** What you should do **
Retype each record exactly; no pictures.

(Source records)
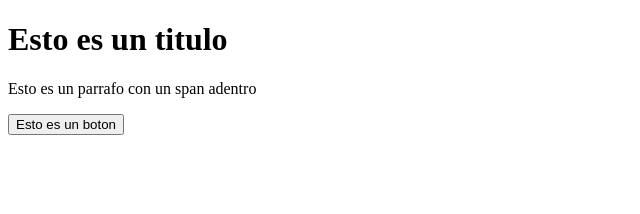
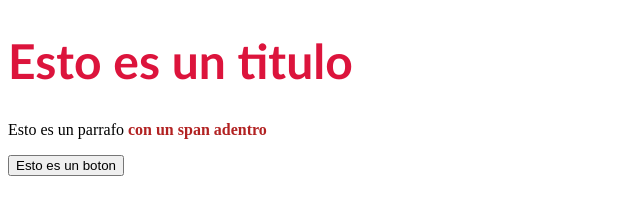
Before and after one commit to lauraszm/PNT2-ej2, a plain HTML site: page index.html in a window 1280 px wide. Shown: the whole page, without its empty margins (0-640 px from the left). Drawn offline with Linux system fonts and the light colour scheme.

Commit message:
feat: agrego style

```diff
--- a/index.html
+++ b/index.html
@@ -3,6 +3,7 @@
 <head>
     <meta charset="UTF-8">
     <meta name="viewport" content="width=device-width, initial-scale=1.0">
+    <link rel="stylesheet" href="styles.css">
     <title>TP2 - Ejercicio 2</title>
 </head>
 <body>
--- /dev/null
+++ b/styles.css
@@ -0,0 +1,14 @@
+h1 {
+    font-family: 'Trebuchet MS', 'Lucida Sans Unicode', 'Lucida Grande', 'Lucida Sans', Arial, sans-serif;
+    font-size: 3rem;
+    color: crimson;
+}
+
+p {
+    font-weight: 400;
+}
+
+p span {
+    font-weight: 600;
+    color: firebrick;
+}
```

** Result of this exercise **
Before and after one commit to lauraszm/PNT2-ej2, a plain HTML site: page index.html in a window 1280 px wide. Shown: the whole page, without its empty margins (0-640 px from the left). Drawn offline with Linux system fonts and the light colour scheme.

Commit message:
feat: agrego style

```diff
--- a/index.html
+++ b/index.html
@@ -3,6 +3,7 @@
 <head>
     <meta charset="UTF-8">
     <meta name="viewport" content="width=device-width, initial-scale=1.0">
+    <link rel="stylesheet" href="styles.css">
     <title>TP2 - Ejercicio 2</title>
 </head>
 <body>
--- /dev/null
+++ b/styles.css
@@ -0,0 +1,14 @@
+h1 {
+    font-family: 'Trebuchet MS', 'Lucida Sans Unicode', 'Lucida Grande', 'Lucida Sans', Arial, sans-serif;
+    font-size: 3rem;
+    color: crimson;
+}
+
+p {
+    font-weight: 400;
+}
+
+p span {
+    font-weight: 600;
+    color: firebrick;
+}
```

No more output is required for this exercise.